Favorable soil and weather conditions in Panchagarh have put orange farming in the spotlight. Panchagarh is a moderately drought-prone area, but there are a few spots that are ideal for orange cultivation — due to its proximity to the Himalayas. Its soil is largely sandy and alluvial and bears close affinity with the soil of the old Himalayan basin. The popular fruit has the potential to become a cash crop for farmers in the four upazilas of the Panchagarh district, sector people said.
The Horticulture Department, District Agriculture Department and Orange Orchard Development Board have taken steps to help orange farming flourish in the northern district.
The first orange farming project was introduced in 2006 with some Indian varieties, including Khashiya and Nagpuri being widely cultivated in Shiliguri, Jalpaiguri and Darjeeling of India. Ashim Kumar Paul, an official of Panchagarh Orange Orchard Development Project, said Panchagarh oranges would hit the international market by 2011, after meeting domestic demand. At least 1,000 people have so far been trained and about 100 hectares of land in different upazilas of Panchagarh have been marked for orange cultivation. An additional 100 hectares of land will be brought under orange cultivation, as the district is fixing the production target at about 500,000 tonnes. Hundreds of interested villagers in the area also planted orange trees around their homes. According to a 2003 survey, at least 1,450 hectares of land in four upazilas of the district are ideal for orange cultivation — 400 hectares in Tetulia, 400 hectares in Panchagarh, 300 hectares in Atwari and 350 hectares in Boda. The Department of Agricultural Extension (DAE) along with the Horticulture Orange Orchard Development Department took steps to encourage farmers to cultivate oranges in 2006. In 1998, Md Mominul Islam of DAE distributed orange plants among farmers, which brought in good yield. The Horticulture Department in collaboration with the Panchagarh Orange Orchard Development Board has also organised awareness programmes — “Scope for Commercial Orange Cultivation” — to educate farmers. “A large number of farmers in the district have begun orange production this year,” said an official who visited several orchards.
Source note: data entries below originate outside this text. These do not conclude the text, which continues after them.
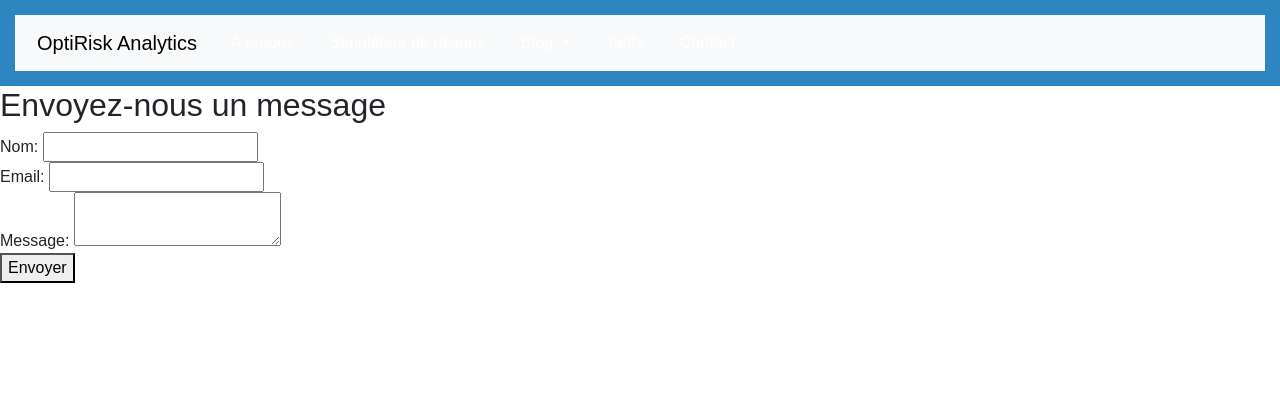
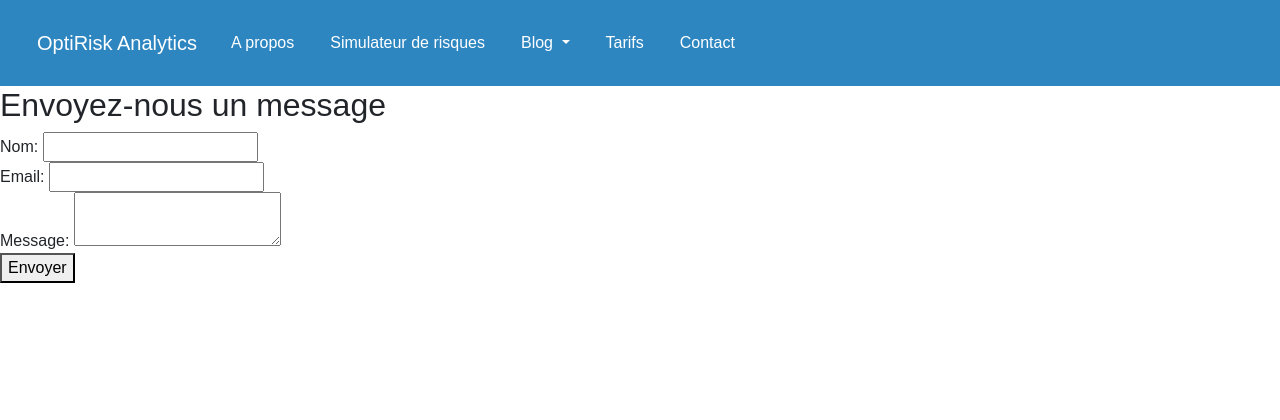
Before and after one commit to dorian68/OptiRisk_Analytics, a Django app: page /contact/ in a window 1280 px wide. Shown: the top 420 px of the page. Run offline with Django 3.2, Linux system fonts and the light colour scheme; some libraries are stand-ins or nearby versions.

Commit message:
maj navbar

```diff
--- a/website/templates/index.html
+++ b/website/templates/index.html
@@ -16,9 +16,10 @@
 </head>
 <body>
     <header>
-        <nav class="navbar navbar-expand-lg bg-body-tertiary navbar-fixed-top">
+        <!--<nav class="navbar navbar-expand-lg bg-body-tertiary navbar-fixed-top">-->
+          <nav class="navbar navbar-expand-lg navbar-light" style="background-color: #2E86C1;">
             <div class="container-fluid">
-              <a class="navbar-brand" href="{% url 'home2' %}">OptiRisk Analytics</a>
+              <a class="navbar-brand" href="{% url 'home2' %}" style="color: white;">OptiRisk Analytics</a>
               <button class="navbar-toggler" type="button" data-bs-toggle="collapse" data-bs-target="#navbarNavDropdown" aria-controls="navbarNavDropdown" aria-expanded="false" aria-label="Toggle navigation">
                 <span class="navbar-toggler-icon"></span>
               </button>
```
Achinta Kumar Roy of Shardarpara village under Boda upazila said his orchard produced oranges this year. “This new crop is inspiring many farmers in the area to follow suit,” Roy said. However, the sweet fruit from the district is yet to reach local markets. “Since the availability of water is a major consideration for this fruit, we have identified certain areas that are ideal in this regard,” said Paul. “The orange cultivation project has so far received encouraging response from the farmers in the district.” The Panchagarh Orange Orchard Development Project official said efforts would be made to popularise orange cultivation in the district by involving various agencies associated with the crop, based on modern techniques